The basic makeup and manufacturing of linoleum hasn't changed much, including environmentally friendly natural materials such as cork and linseed oil. The new products are durable and offer a broader collection of colors, with a greater focus on using multiple hues to create borders, inlays, and other designs.

Armstrong, which built its business on linoleum until demand for the flooring material slowed down in the 1970s, launched its re-entry into the linoleum market, Marmorette, in January. "We're growing up in a generation that has no idea what genuine linoleum is," says Roger Oates, the company's vice president of residential flooring. "We saw this resurrection in the acceptance of linoleum in the commercial market first. One reason, it's green because of the raw materials used to make it. The second is the saturated colors and the design flexibility you can get out of it is unlimited."
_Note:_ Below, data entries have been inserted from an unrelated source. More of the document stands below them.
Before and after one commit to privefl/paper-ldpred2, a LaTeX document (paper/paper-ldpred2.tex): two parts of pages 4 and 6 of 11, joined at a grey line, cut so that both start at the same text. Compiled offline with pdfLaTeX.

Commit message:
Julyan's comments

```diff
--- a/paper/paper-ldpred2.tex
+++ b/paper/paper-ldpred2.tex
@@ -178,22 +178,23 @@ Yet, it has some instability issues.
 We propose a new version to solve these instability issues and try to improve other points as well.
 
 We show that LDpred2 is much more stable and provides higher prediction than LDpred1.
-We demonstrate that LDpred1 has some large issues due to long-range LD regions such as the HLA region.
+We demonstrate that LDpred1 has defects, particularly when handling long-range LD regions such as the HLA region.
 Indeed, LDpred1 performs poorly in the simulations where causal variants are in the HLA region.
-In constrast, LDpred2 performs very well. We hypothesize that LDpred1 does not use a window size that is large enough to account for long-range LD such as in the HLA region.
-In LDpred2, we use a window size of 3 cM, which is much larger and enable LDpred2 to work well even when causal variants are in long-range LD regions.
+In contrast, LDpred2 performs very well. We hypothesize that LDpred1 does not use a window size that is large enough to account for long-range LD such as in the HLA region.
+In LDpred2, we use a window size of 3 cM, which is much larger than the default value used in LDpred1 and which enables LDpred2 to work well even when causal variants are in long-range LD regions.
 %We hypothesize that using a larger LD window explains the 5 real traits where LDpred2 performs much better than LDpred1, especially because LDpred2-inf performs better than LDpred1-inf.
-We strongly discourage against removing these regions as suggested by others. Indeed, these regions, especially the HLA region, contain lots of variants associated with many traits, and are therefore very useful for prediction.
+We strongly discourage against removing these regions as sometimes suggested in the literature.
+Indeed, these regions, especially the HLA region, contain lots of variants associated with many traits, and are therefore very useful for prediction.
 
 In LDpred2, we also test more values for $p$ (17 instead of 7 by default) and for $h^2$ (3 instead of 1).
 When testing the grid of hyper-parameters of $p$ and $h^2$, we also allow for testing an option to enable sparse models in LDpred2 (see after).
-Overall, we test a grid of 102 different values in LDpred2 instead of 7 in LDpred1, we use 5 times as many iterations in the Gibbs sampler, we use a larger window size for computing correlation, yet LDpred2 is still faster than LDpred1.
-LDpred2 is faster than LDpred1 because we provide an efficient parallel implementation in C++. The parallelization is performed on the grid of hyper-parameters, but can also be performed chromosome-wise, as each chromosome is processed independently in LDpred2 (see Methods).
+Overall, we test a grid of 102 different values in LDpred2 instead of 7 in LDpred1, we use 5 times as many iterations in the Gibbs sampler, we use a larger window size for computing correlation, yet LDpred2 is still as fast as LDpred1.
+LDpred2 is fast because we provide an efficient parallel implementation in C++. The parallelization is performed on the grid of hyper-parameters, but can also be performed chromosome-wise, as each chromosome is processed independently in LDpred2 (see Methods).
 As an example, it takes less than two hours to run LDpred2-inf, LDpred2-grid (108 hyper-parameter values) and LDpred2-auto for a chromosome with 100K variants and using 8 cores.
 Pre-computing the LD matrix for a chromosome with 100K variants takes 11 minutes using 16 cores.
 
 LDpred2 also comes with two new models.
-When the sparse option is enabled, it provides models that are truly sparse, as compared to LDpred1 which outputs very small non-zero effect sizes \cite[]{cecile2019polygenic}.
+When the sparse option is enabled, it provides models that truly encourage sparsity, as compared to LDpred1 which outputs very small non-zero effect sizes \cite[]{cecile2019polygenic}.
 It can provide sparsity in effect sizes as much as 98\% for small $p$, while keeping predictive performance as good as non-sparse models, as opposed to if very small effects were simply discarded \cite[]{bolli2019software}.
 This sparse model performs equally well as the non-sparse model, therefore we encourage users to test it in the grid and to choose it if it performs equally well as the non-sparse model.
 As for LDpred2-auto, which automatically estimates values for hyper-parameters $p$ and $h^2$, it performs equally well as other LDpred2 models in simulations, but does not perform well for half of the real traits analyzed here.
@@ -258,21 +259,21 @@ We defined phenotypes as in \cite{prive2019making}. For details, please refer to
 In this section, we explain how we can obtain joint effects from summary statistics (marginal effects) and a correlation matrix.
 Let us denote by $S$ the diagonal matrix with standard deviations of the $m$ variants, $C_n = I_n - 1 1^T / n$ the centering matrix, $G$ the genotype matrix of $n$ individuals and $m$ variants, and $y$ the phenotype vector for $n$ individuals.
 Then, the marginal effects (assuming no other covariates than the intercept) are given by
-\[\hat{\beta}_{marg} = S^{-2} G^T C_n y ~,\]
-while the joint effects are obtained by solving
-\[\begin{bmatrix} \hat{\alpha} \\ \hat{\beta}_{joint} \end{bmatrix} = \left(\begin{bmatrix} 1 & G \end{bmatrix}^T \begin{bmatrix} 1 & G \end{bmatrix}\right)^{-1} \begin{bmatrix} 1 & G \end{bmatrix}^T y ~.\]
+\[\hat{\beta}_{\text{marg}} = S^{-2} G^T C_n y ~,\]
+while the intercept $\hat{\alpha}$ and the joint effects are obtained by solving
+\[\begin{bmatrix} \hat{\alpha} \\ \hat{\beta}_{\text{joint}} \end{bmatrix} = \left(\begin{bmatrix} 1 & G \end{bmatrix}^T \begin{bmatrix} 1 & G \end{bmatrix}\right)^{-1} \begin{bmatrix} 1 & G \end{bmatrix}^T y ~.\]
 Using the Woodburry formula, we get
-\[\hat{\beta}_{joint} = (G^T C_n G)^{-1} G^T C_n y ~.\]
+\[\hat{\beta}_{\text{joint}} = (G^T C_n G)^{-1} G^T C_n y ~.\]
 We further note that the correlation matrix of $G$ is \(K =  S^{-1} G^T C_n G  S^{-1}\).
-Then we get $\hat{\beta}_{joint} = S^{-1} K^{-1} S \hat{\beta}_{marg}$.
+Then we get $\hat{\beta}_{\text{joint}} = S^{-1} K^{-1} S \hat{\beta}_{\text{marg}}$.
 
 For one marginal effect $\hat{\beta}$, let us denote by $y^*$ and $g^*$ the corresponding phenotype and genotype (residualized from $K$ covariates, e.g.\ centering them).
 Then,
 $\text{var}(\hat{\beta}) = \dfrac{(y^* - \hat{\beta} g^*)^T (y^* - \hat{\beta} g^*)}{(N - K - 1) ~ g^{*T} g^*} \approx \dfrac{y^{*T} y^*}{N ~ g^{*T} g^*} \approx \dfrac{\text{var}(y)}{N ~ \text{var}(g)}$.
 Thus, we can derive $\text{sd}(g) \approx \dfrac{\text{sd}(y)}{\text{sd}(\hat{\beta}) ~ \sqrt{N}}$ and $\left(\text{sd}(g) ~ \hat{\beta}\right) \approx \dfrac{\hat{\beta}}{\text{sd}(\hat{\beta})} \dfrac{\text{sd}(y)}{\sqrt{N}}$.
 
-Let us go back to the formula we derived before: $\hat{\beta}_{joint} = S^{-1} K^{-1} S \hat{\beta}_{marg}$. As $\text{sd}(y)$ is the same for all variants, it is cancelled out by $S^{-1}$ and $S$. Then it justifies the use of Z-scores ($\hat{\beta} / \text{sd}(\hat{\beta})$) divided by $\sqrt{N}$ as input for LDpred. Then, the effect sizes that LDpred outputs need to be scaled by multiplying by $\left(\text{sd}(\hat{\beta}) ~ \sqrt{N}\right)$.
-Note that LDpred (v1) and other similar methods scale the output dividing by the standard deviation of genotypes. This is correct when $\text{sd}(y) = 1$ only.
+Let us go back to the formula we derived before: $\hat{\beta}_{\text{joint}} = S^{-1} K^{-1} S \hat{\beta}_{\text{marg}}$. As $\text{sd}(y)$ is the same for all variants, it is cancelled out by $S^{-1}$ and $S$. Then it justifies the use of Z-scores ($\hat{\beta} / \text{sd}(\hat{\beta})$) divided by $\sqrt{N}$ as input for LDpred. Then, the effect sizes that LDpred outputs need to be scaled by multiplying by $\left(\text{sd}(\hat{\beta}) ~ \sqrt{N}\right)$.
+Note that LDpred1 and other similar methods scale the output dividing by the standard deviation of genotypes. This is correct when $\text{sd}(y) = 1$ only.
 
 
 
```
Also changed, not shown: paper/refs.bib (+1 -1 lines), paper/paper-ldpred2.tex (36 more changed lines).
Courtesy Armstrong

Forbo Industries has been offering linoleum commercially for some time and, in January, launched a residential program in response to increasing demand from residential installers.

But both manufacturers will face challenges with buyer perceptions. "Unfortunately, there are a lot of misperceptions from the past," says Piera Marotto, residential marketing manager for Forbo. "When [homeowners] think linoleum, they think of cheap vinyl. They're not aware of the differences between linoleum and vinyl."

But overall, linoleum represents most of the qualities that many buyers -- homeowners and remodelers alike -- are looking for: durability, flexibility, and choice, all at a price that's not out of reach. "As people become more and more aware of linoleum as a product and [its] durability, naturally the sales are increasing," Marotto says. "People can get more creative and not have the same pre-patterned flooring."